This week in my B&C blog: The Atlantic on the case against genetic "perfection," right but weakly argued. Also: fighting crime with books in the Mexico City subway, and five articles more or less related to the topic of suburban development and cultural identity. LINK/ARCHIVE
In the blog I poke some holes in David Brooks' argument about exurbia and American identity. Some other fallacies in his essay I didn't mention: he attributes the culture of exurbia to our hard work, but doesn't a culture that reveres the golf cart, the Big Mac, and (as I saw on a recent ad) the trash bag deodorizer actually celebrate laziness? Also, Brooks equates exurban migration with the Puritans' effort to establish a "city on a hill," even though exurbia encourages an escape to isolated private prosperity while the city was to be a cohesive, collective religious body. Finally, while admiring the creativity of our capitalistic culture, Brooks fails to invoke, much less address, the ambiguities of Joseph Schumpeter's fine phrase, the creative destruction of capitalism.
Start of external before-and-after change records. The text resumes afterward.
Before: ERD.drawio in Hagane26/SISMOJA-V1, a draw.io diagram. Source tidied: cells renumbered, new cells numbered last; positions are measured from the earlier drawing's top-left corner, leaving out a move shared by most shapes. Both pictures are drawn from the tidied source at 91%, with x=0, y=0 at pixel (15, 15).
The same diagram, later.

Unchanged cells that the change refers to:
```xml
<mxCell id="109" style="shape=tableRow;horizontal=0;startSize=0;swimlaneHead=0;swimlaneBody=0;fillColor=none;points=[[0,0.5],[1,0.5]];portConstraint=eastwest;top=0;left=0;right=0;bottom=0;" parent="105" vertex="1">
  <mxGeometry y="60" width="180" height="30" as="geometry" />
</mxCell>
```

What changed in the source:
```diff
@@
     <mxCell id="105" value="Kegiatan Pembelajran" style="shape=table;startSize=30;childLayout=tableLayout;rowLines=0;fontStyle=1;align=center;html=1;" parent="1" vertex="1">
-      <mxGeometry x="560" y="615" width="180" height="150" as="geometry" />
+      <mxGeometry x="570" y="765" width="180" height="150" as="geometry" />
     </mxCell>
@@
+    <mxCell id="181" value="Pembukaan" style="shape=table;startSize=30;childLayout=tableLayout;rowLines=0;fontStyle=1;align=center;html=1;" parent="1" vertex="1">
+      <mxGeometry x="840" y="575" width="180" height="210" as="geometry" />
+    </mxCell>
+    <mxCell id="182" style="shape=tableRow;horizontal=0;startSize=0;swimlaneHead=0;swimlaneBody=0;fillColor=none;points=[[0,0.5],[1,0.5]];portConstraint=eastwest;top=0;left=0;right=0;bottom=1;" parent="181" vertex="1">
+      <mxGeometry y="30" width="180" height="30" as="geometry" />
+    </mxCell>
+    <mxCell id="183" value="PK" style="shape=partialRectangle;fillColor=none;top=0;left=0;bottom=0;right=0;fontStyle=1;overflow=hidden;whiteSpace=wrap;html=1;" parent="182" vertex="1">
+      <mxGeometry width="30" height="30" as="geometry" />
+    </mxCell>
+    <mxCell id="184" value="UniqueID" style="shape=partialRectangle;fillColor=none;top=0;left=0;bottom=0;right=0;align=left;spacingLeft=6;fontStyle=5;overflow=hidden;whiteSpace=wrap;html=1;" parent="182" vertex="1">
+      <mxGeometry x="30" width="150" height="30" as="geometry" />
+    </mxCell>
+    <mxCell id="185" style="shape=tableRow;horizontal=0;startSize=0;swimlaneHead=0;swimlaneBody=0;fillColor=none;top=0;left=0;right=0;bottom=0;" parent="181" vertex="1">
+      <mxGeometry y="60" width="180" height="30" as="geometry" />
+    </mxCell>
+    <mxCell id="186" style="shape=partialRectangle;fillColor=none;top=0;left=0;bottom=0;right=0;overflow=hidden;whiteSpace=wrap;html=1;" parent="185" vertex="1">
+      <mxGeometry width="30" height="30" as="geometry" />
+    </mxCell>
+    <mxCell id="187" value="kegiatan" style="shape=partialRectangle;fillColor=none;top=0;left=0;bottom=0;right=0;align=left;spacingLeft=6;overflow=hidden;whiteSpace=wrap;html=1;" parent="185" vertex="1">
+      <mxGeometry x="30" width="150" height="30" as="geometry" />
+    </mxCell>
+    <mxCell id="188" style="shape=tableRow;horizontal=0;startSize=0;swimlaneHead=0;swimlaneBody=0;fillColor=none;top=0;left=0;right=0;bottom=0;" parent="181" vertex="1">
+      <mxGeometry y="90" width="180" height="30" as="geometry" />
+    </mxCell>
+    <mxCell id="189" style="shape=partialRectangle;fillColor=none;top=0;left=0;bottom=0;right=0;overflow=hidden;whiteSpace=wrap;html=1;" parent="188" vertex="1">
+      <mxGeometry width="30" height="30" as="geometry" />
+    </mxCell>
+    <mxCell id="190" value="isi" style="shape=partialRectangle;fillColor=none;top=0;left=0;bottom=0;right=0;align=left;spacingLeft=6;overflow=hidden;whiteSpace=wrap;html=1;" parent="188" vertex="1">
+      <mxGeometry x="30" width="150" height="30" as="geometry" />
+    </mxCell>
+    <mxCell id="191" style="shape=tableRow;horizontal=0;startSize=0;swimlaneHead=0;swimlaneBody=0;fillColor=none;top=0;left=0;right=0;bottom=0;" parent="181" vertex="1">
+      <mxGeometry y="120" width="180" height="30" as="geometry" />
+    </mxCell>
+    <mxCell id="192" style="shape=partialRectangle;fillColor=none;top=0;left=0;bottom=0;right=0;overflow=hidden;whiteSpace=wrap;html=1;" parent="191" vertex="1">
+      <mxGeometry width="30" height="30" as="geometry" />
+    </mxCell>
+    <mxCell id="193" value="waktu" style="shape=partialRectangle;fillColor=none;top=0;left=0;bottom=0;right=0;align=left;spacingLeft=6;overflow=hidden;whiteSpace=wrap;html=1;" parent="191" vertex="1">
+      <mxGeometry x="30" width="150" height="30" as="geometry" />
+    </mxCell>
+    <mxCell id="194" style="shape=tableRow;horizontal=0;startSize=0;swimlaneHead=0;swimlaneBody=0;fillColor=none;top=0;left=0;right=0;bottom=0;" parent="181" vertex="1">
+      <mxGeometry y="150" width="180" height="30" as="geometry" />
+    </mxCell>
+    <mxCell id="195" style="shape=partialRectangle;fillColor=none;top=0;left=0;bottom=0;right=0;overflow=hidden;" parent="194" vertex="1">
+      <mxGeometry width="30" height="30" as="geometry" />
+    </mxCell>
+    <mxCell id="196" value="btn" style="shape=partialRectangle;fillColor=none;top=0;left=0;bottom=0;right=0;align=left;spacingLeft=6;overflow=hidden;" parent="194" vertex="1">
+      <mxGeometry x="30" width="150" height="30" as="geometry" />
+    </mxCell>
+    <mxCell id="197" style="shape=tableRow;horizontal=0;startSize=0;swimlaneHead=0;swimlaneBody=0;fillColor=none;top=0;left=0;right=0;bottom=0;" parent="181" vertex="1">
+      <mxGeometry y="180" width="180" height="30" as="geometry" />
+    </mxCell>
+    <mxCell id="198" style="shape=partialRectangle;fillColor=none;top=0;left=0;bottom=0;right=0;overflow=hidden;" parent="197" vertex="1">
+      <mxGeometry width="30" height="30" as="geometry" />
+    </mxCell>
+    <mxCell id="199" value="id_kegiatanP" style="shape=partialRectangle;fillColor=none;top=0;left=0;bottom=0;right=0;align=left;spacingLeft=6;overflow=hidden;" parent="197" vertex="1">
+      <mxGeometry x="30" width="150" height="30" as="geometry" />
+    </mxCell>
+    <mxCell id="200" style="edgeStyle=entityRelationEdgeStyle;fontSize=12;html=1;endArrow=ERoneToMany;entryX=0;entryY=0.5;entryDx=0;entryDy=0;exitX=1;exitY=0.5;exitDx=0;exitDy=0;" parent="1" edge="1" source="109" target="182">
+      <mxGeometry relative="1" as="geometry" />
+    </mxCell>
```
Philadelphia magazine dug up some errors in Brooks' previous writings; I love the headline, spoofing his last book: Booboos in Paradise
But overall I like Brooks' writing a lot. Among the choice phrases in his NYT piece, he gets off this line about Trader Joe's, the place where
all the snack food is especially designed for kids who come home from school screaming, ''Mom, I want a snack that will prevent colorectal cancer!''
Speaking of American laziness, the chorus of excuses in the 9-11 testimony suggests we have gone from Can-Do America to No-Can-Do America, says Maureen Dowd.
Update: USA Today on why suburban sprawl is bad for our health.